Following the discovery of the breach, Maxwell took over as interim solid waste director. Poirrier also appointed two new assistant directors: Peter Bardou to lead general services and Kervin St. Aimie to lead the solid waste division.

Maxwell said the city also has to deal with capacity issues that arise at the processing plant in Ybor City. According to emails between Clearwater and Waste Management officials from early 2022, the Ybor plant was unable to accept more than one load from Clearwater a day due to the lack of room.

About four recycling processors service cities in Pinellas County.

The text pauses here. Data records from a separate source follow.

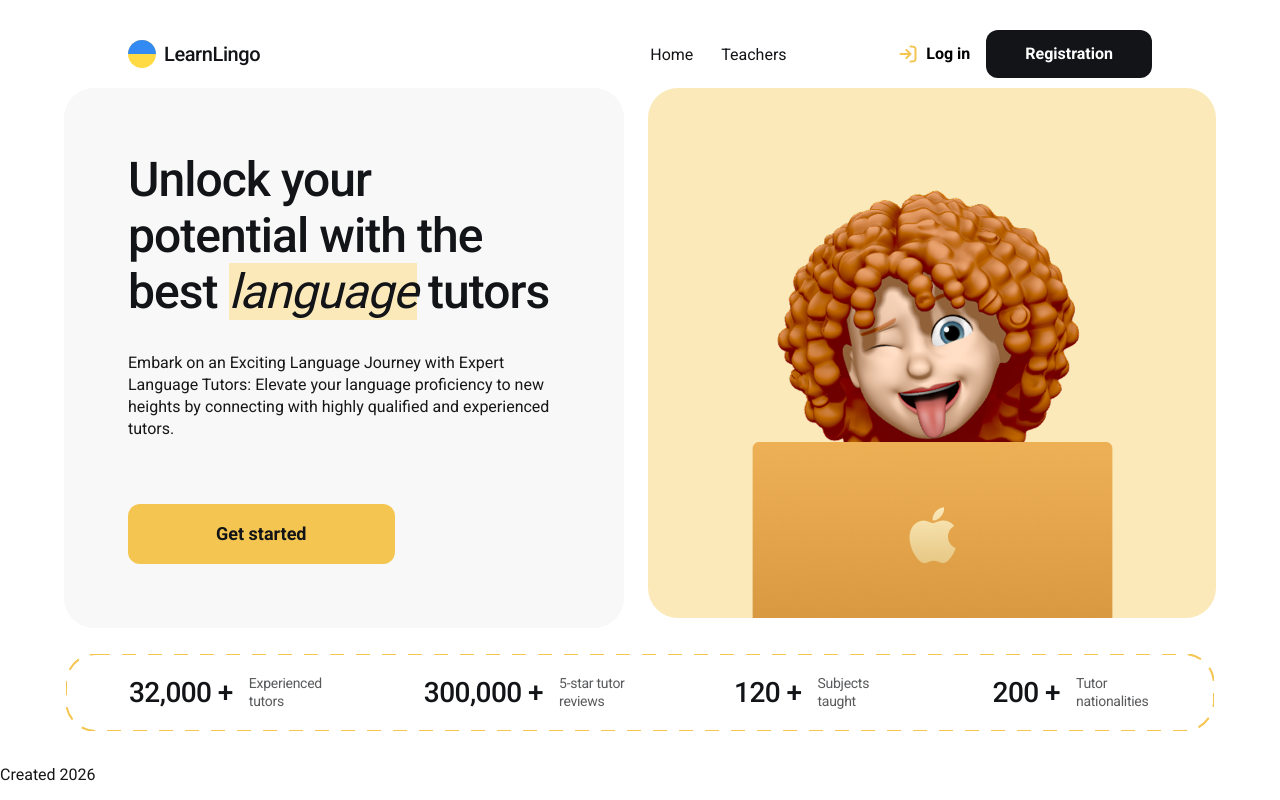
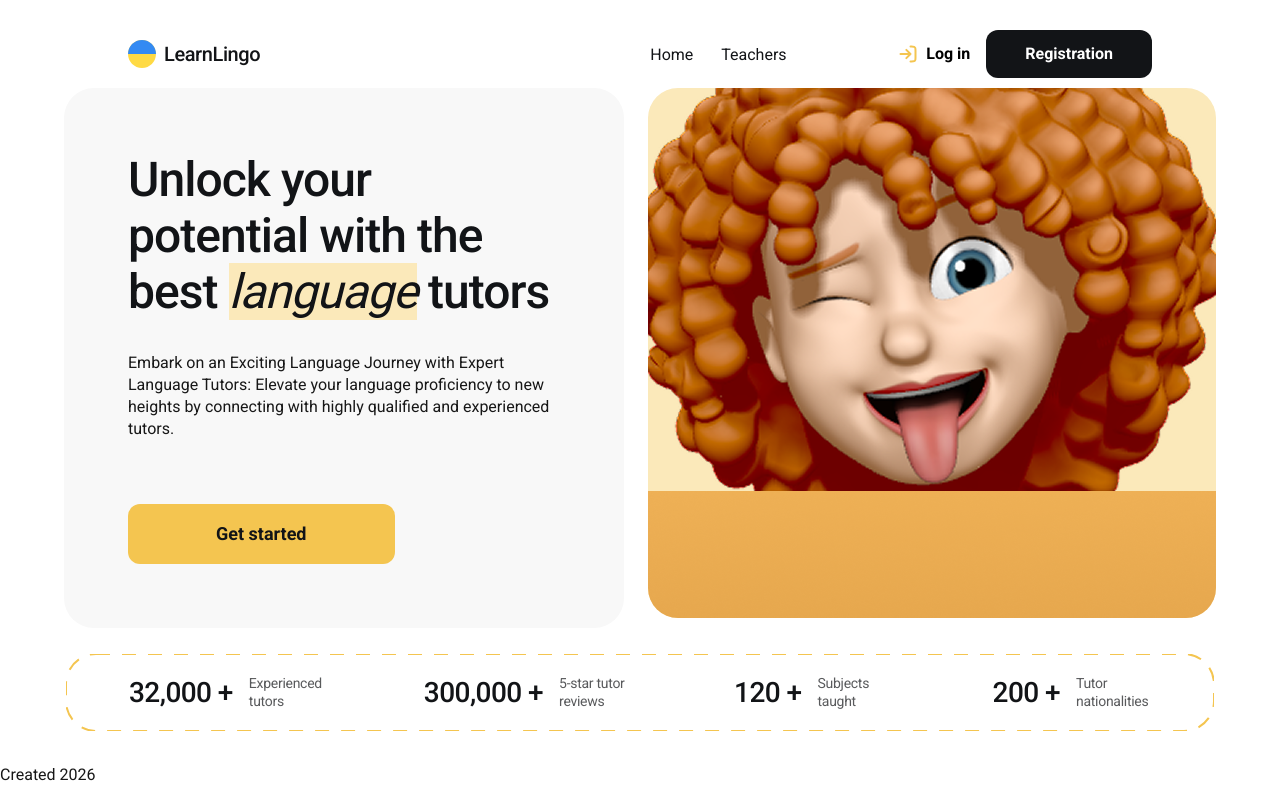
Before and after one commit to olkarpova/language-school-app, a Next.js app: page / in a window 1280 px wide. Built offline with nearby package versions, Linux system fonts and the light colour scheme.

Commit message:
Add client page for teachers and lib/firebase.ts for request

```diff
--- a/app/page.module.css
+++ b/app/page.module.css
@@ -70,7 +70,7 @@
   overflow: hidden;
 }
 .imageCard img {
-  max-width: 100%;
+  width: auto;
   height: auto;
 }
 /* ==========stats=========*/
--- a/lib/firebase.ts
+++ b/lib/firebase.ts
@@ -13,6 +13,8 @@ const firebaseConfig = {
 };
 
 // захист від повторної ініціалізації (Next.js перезапускає код у dev)
+//якщо додаток Firebase уже існує — взяти наявний (getApp());
+// інакше — створити новий (initializeApp(firebaseConfig))
 const app = getApps().length ? getApp() : initializeApp(firebaseConfig);
 const db = getDatabase(app);
 
@@ -20,3 +22,5 @@ export async function getTeachers(): Promise<Teacher[]> {
   const snapshot = await get(ref(db, "teachers"));
   return snapshot.exists() ? snapshot.val() : [];
 }
+//у Firebase результат запиту — це не самі дані, а snapshot,
+// з якого дані ще треба «дістати» через .val()
```
Also changed, not shown: app/teachers/page.tsx (+15 -1 lines).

The county currently has a solicitation out for a countywide recycling processing vendor, and bids are due next week.

Maxwell said the city will evaluate all options, including the possibility of using a processor closer to Clearwater.